Limiting beliefs

Teaching Art is always a challenge, everyone has different needs and varying levels of ability and most people can not even agree on what makes good Art. When I teach Art I try to not only teach technical skills but also ways to think creatively and hopefully new ways of understanding what good Art can be. I myself am also on the constant search to improve my Art, and find new ways to understand creativity.

When I encounter difficult students I often ponder what it is that is holding them back, that is from my point of view and experience. It is extremely frustrating to see someone deliberately hold themselves back from getting better, and believe me I see it all the time. When a student trusts where you are taking them they learn a lot more.

I have come up with four limiting beliefs that I have encountered with students and even myself over the years. I may think of more and I am sure the reader will have their own thoughts to add, which  welcome.

1-If I was talented I wouldn't have to try

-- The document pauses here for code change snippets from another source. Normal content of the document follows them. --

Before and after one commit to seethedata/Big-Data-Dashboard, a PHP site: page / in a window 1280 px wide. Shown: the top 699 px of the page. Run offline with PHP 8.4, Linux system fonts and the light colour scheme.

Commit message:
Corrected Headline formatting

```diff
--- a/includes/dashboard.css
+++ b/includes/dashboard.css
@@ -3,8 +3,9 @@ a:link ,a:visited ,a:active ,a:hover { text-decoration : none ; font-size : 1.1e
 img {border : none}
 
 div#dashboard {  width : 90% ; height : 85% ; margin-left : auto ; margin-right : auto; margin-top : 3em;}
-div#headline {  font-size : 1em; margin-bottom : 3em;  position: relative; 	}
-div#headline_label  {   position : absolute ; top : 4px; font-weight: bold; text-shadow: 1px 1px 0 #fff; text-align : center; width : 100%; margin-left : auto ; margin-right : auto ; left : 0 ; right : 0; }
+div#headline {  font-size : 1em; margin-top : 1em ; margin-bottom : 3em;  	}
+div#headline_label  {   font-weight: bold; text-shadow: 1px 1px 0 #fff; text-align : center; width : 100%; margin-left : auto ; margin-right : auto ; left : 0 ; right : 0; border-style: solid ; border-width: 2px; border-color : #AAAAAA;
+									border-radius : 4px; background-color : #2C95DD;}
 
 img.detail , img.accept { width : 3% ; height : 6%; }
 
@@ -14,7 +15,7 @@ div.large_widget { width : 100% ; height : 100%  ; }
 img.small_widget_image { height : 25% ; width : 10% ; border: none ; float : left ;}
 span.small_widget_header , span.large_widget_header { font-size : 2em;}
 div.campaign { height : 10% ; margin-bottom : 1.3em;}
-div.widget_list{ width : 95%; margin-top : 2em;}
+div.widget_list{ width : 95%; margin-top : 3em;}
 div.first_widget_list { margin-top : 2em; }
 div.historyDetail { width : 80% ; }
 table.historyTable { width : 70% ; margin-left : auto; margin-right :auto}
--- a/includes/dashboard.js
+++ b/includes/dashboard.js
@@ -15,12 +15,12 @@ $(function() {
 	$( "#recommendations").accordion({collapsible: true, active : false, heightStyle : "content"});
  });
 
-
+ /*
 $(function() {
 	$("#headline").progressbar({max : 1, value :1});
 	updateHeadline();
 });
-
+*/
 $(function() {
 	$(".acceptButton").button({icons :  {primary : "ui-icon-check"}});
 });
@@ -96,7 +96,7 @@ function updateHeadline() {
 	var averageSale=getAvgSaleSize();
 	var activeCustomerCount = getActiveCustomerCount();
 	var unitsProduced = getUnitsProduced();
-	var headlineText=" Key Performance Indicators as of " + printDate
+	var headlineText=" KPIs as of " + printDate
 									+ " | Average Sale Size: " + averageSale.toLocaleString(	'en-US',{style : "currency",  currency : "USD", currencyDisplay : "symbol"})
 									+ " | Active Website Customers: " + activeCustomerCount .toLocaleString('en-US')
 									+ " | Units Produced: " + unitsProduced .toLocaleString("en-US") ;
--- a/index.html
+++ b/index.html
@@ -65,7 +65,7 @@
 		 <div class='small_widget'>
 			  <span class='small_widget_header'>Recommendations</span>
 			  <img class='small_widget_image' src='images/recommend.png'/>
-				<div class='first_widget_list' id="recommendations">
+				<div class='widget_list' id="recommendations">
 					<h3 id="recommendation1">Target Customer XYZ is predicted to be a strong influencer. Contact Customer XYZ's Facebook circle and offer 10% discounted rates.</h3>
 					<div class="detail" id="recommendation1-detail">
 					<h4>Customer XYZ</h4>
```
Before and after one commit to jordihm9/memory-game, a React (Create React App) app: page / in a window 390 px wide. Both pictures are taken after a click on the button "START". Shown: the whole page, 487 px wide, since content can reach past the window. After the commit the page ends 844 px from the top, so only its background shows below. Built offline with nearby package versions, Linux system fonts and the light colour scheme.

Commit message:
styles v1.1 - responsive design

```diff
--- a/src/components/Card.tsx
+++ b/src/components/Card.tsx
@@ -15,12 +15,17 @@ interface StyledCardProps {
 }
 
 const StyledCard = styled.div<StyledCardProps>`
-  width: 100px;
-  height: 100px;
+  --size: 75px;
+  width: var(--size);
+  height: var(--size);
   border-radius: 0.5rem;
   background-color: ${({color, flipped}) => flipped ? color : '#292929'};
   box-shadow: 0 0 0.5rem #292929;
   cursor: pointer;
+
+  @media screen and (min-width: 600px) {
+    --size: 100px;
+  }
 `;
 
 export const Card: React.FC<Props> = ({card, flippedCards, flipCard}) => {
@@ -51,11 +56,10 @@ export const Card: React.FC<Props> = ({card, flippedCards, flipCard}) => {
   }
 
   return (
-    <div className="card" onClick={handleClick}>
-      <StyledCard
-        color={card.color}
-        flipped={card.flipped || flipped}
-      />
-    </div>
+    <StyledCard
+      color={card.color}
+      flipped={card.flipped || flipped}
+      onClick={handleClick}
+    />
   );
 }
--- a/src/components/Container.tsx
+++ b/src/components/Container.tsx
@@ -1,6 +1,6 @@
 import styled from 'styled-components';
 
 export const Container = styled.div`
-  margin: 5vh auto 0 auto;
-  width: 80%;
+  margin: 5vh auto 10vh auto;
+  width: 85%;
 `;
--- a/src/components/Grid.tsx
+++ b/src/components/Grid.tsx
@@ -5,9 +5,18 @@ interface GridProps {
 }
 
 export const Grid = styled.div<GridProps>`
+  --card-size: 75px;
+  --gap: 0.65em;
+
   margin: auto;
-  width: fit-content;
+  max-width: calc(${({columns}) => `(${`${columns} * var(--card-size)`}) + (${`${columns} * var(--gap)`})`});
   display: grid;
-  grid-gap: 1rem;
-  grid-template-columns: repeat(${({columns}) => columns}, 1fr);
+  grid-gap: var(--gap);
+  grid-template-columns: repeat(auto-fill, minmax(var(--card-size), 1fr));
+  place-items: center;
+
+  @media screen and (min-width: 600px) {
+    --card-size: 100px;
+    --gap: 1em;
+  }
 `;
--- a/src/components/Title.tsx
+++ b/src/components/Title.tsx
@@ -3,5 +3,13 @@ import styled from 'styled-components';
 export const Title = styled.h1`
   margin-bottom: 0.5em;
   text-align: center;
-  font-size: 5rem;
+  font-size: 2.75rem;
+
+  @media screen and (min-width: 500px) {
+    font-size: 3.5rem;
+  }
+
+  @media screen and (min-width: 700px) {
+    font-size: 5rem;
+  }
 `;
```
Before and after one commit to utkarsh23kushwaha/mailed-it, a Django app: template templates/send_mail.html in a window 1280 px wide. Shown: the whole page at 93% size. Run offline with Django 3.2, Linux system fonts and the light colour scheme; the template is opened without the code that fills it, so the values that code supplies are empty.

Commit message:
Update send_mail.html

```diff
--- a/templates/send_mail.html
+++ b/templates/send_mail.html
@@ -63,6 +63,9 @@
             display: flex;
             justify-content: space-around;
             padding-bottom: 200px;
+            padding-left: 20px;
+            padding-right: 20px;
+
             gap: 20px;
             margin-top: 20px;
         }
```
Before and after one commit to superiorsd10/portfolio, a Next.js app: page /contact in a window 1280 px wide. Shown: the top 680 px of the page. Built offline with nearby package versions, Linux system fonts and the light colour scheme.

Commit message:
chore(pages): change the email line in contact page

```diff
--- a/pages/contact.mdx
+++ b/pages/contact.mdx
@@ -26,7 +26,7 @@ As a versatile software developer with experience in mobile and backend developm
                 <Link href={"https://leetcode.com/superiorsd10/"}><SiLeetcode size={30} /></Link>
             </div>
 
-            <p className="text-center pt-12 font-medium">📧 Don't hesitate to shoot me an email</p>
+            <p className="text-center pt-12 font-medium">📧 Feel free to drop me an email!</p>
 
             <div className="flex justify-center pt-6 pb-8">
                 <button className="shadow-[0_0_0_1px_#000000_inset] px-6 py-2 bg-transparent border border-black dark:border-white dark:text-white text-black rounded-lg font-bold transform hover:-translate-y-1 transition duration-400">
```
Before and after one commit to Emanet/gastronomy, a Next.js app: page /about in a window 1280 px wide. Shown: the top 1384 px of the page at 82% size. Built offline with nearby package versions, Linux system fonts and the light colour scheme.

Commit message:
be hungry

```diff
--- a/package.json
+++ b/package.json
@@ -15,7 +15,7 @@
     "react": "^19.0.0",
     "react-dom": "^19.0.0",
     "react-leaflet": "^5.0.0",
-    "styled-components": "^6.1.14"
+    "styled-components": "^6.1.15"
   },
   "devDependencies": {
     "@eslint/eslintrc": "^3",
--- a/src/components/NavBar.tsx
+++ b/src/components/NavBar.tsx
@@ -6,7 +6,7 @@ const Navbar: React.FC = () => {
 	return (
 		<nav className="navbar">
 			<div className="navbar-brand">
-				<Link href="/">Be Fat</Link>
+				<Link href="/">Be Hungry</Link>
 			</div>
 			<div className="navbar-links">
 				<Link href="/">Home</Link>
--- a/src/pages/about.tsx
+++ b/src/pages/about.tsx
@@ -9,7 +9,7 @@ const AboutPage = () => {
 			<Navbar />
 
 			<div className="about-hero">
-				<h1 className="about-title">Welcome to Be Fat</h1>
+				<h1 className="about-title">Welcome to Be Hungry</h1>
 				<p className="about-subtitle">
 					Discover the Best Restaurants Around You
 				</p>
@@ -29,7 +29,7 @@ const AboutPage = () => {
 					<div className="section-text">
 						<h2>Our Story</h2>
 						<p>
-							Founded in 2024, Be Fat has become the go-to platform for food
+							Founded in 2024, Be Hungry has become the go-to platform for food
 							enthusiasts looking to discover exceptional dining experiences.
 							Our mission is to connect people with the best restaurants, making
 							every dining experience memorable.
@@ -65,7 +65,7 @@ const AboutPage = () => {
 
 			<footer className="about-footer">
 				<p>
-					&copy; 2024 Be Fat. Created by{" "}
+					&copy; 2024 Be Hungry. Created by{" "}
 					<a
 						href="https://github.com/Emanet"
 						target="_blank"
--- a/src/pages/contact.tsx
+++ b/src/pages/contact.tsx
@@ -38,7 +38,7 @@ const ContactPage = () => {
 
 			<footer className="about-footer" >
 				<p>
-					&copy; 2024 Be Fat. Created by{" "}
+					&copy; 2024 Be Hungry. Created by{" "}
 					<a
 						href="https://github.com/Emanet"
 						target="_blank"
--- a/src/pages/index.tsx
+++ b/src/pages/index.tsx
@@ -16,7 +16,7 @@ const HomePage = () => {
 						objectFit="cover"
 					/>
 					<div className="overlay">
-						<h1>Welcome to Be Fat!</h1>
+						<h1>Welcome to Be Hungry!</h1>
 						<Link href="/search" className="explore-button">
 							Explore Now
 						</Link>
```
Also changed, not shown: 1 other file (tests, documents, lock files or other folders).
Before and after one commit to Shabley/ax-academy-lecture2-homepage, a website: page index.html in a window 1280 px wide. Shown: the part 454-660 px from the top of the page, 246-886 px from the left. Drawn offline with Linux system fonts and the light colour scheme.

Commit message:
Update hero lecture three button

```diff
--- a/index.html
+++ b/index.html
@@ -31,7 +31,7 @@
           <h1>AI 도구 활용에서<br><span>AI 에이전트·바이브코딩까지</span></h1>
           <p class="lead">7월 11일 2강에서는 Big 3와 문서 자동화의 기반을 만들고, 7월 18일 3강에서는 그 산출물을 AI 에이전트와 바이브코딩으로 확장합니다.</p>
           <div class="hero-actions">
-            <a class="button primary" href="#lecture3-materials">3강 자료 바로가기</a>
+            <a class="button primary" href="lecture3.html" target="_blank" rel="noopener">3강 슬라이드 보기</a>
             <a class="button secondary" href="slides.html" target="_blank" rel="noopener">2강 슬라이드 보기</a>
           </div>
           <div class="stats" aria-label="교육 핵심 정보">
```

There is a misconception that people are born talented with certain abilities. Whilst this may be partly true, athletes, musicians and artists all have to train and practice to get better.

To get better everyone has to,
  • Practice
  • Refine the of the elements of the practice
  • Train
  • Persist


2-It might not work out

We all fear that we may fail if we try something. It is much easier to never try and hence never fail. I believe this is the number one reason for writers block. Due to past successes we fear that we may fail or not live up to our own previous standards.

To overcome fear,
  • Start small and build it up if needed
  • Do anything and see what happens
  • Keep your ideas to yourself when they are in their infancy, do not look to others for approval
  • Do not judge, just keep working
  • Again, do not judge, it just leads to frustration and giving up
  • Understand that things take time and trust that the progression of learning is happening



3-I'm already good/ok, why try harder?

Sometimes we need to think that we are already inherently good at what we do, otherwise we may never attempt anything. This assumption can also be limiting. I often think this type of arrogance is there to cover underlying insecurities.

To counter your ego,
  • Realise your faults and weakpoints, build on them
  • Learn from your mistakes
  • Know what you are good at and build on it


4-I'm an island unto myself

We falsely believe that great Artists had no help or training and learned everything themselves in isolation. Artists are often afraid to look like they do not know something or ask for editorial advice. No one is an island unto themselves and by meeting and working with other people in your field you both benefit from the experience.

To stop being an island,
  • Acknowledge and respect the contribution teachers and peers have on you, even people in unrelated fields may have something to offer
  • Seek help, being humble is not a bad thing
  • Discover resources and networks and get involved in them



3 comments:

Rob said...

To remove limiting beliefs you can reframe the belief. Reframing is changing the way you perceive a belief and by doing so you change the meaning. When the meaning changes, the response and behavior changes. I find that one way of removing limiting beliefs is by using the six-step technique developed by John Grinder, the co-founder of NLP. It involves:

1. Identifying the context where the unwanted behavior pattern occurred,
2. Establishing unconscious yes/no signals,
3. Confirming that the behavior has a positive intent,
4. Finding a number of ways of fulfilling the positive intent,
5. Selecting the best of the possible alternatives generated in step 4,
6. Checking that the selection is ecological, that is, it is acceptable to the individual and in relationships to others.

Jeope said...

Wise thoughts, Anthony, is all I can say. I find myself in one or more of these categories from time to time.

Anthony Woodward said...

Thanks Rob and Jeope!